Ah, semester has started, and with it comes the grind of studying for the big test, where callow highschoolers finally get to see if they can make it in the big leagues.
Here we see them in lecture:
Yes, football players go to lectures.
About football, as well as whatever other subjects they are taking.
The coach gets up there, talks about football and shit, and they all listen, and nod, and maybe take some notes, and check their cool pics on facebook, and text their friends, and nap… afterwards they go their separate ways back to their rooms and vegetate.
Then, y’know, they have a test, a practicum we’d call it, where they go out and do some football, show what they can do, properly proctored of course.
If they’re real swots, maybe they read the “playbook” the night before, or at least the parts they think will come up in the game, you know, try to figure out what “plays” the coach will call on them to show them during the test.
I mean there are way more plays in the lectures and book than could actually show up during the game, so focus on the ones that coach is likely to actually call.
But that is more or less what many physics students think they can do for a 30-45 lecture physics class – show up to lectures, take some notes, maybe read things over the night before, and then they are surprised and angry when they do badly in the test.
Now think about what football players actually do as part of their preparation to play.
First of all, they have to have general physical fitness – by itself that is not sufficient to play good football, but it is necessary.
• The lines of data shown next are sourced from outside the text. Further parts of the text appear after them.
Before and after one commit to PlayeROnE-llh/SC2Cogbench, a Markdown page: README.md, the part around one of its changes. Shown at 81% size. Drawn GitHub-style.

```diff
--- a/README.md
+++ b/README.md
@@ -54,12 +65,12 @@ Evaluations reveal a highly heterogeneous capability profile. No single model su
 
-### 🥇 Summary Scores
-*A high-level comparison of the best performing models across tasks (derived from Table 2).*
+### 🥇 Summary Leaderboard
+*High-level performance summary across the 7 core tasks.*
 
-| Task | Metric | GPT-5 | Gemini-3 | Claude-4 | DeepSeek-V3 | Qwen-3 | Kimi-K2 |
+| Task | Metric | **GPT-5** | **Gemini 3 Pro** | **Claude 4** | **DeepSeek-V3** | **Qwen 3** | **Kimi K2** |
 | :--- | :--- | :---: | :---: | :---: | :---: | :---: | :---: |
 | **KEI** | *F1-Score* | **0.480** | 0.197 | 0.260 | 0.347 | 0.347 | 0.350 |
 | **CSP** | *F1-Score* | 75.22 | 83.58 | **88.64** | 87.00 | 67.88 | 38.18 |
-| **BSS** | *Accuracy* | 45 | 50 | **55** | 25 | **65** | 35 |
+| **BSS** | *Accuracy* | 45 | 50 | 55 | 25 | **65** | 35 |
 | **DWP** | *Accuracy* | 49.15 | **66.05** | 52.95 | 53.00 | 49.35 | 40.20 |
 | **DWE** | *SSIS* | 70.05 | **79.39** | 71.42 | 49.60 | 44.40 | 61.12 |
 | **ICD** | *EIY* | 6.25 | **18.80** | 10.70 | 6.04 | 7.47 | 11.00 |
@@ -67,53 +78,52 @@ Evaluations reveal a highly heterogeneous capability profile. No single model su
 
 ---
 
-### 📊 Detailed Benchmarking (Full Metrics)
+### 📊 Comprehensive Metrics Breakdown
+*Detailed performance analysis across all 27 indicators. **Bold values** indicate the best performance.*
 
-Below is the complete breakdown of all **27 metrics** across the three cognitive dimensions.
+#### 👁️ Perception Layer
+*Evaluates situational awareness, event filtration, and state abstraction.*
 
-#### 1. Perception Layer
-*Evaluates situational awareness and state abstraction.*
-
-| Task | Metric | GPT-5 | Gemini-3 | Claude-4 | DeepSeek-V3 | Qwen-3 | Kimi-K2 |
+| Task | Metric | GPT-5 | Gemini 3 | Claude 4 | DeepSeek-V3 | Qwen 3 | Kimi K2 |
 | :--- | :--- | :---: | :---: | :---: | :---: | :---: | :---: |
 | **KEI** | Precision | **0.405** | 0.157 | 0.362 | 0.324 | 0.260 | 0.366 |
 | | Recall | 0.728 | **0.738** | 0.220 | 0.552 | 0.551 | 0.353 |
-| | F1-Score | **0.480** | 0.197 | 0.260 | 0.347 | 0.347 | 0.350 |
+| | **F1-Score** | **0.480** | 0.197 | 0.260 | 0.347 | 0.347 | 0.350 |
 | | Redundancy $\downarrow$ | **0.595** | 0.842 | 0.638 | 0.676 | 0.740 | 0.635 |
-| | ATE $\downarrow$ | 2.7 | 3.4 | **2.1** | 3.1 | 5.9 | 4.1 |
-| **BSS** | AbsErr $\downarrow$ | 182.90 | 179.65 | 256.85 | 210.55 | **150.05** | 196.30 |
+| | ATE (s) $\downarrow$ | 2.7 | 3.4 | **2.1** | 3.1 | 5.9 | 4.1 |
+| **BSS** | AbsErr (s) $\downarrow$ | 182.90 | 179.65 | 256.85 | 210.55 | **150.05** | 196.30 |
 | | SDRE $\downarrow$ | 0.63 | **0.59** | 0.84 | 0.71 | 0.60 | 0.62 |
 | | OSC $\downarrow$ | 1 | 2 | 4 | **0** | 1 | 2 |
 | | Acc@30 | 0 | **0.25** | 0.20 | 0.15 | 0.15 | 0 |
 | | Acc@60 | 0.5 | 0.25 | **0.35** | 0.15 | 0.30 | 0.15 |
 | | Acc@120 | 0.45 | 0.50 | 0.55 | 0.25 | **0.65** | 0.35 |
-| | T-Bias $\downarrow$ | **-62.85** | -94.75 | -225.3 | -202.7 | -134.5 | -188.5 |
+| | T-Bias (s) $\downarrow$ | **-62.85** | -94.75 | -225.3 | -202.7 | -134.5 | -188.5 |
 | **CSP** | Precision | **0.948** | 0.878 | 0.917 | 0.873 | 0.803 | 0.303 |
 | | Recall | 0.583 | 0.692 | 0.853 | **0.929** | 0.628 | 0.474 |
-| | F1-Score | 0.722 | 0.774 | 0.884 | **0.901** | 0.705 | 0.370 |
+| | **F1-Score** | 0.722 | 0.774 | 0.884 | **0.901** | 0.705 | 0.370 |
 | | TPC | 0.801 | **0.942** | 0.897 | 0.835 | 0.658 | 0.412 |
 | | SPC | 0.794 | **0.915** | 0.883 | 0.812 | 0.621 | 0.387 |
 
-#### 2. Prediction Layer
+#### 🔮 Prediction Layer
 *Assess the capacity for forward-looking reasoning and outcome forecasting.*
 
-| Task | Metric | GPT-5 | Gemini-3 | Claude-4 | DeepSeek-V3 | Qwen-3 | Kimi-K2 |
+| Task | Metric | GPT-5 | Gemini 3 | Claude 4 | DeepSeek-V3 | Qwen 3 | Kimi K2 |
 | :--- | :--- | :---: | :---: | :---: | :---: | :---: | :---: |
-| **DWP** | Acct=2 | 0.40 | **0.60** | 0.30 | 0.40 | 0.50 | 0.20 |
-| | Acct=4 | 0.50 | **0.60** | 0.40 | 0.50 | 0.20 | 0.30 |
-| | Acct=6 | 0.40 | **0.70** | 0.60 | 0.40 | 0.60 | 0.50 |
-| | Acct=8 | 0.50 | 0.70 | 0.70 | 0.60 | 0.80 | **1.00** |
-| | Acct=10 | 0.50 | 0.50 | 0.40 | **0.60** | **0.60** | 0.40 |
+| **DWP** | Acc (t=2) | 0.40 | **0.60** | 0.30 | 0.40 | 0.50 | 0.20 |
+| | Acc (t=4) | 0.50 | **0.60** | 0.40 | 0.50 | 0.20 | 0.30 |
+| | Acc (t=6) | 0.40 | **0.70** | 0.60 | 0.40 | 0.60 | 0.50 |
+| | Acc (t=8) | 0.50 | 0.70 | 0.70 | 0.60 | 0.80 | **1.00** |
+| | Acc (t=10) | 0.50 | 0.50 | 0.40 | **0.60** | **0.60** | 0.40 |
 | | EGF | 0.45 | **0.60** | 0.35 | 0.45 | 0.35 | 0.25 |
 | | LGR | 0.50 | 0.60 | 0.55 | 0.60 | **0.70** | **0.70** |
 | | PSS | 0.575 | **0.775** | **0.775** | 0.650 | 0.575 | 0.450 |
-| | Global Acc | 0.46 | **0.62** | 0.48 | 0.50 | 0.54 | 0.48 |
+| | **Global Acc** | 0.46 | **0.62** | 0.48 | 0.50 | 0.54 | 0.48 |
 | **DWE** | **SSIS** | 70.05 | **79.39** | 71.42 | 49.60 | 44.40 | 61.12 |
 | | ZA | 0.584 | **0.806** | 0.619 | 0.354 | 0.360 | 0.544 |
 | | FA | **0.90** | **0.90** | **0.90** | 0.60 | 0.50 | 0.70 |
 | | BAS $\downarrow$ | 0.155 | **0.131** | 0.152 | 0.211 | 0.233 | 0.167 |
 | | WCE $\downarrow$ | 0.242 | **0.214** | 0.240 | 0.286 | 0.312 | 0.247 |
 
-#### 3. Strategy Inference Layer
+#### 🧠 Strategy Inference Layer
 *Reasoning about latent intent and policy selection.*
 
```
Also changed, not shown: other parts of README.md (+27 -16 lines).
They have to have strength, speed, endurance, co-ordination, as a minimum. For some positions you need other general physical skills like catching or kicking.
For physics, the equivalent is mathematics – you need the mathematical training to begin doing physics, your arithmetic, algebra, geometry and calculus. You may also need other mathematical skills, like statistics or group theory, depending on what sort of physics you end up doing.
But, sitting through lectures and reading the book will still not let you play football at the college level, even if your general maths fitness level is excellent.
You need to workout on your own, do homework where you practise your skills; you also need labs, where you run through the plays – actually doing the physics rather than hearing about it and reading about it.
But even that is not enough – you need to get some fellow physicists together and run through elements of the plays both with someone guiding you in structured sessions (coach, assistant, other player), and by getting some friends together and working through things together on your own.
To really do well though, even that is not enough, you have to like football, and incorporate it into your life: watch football, watch other college games, watch the pro football games, play football video games, and talk football with your friends.
Analyse how others play and find their errors, and what they do well.
Then you will do well in physics.
Seriously: we will no more do better educating physicists by changing lecture pedagogy than the football team would improve by having players break into small group discussion sessions during team meetings – not that that doesn’t help, a little bit, rather the main problems are the other off the field issues.
To do well you need the fitness – the mathematics to apply to physics; you need the repetition of homework, working through the concepts and tasks; you need the labs, where you actually do physics; you need to do work beyond the minimum assigned, where you set yourself tasks; most of all you need to interact with the other players, where you talk over the lecture, go over the book interactively, talk about the homework problems, the tests, the labs, and what else is going on in physics in the world.
The lecture provides the framework, it outlines the playbook, shows you some examples of what you are going to face, discusses the general concept and coaching philosophy – but it is not the primary means for delivering the detailed knowledge needed to actually do physics, to pass the test, that comes from repetition, hard work, and learning.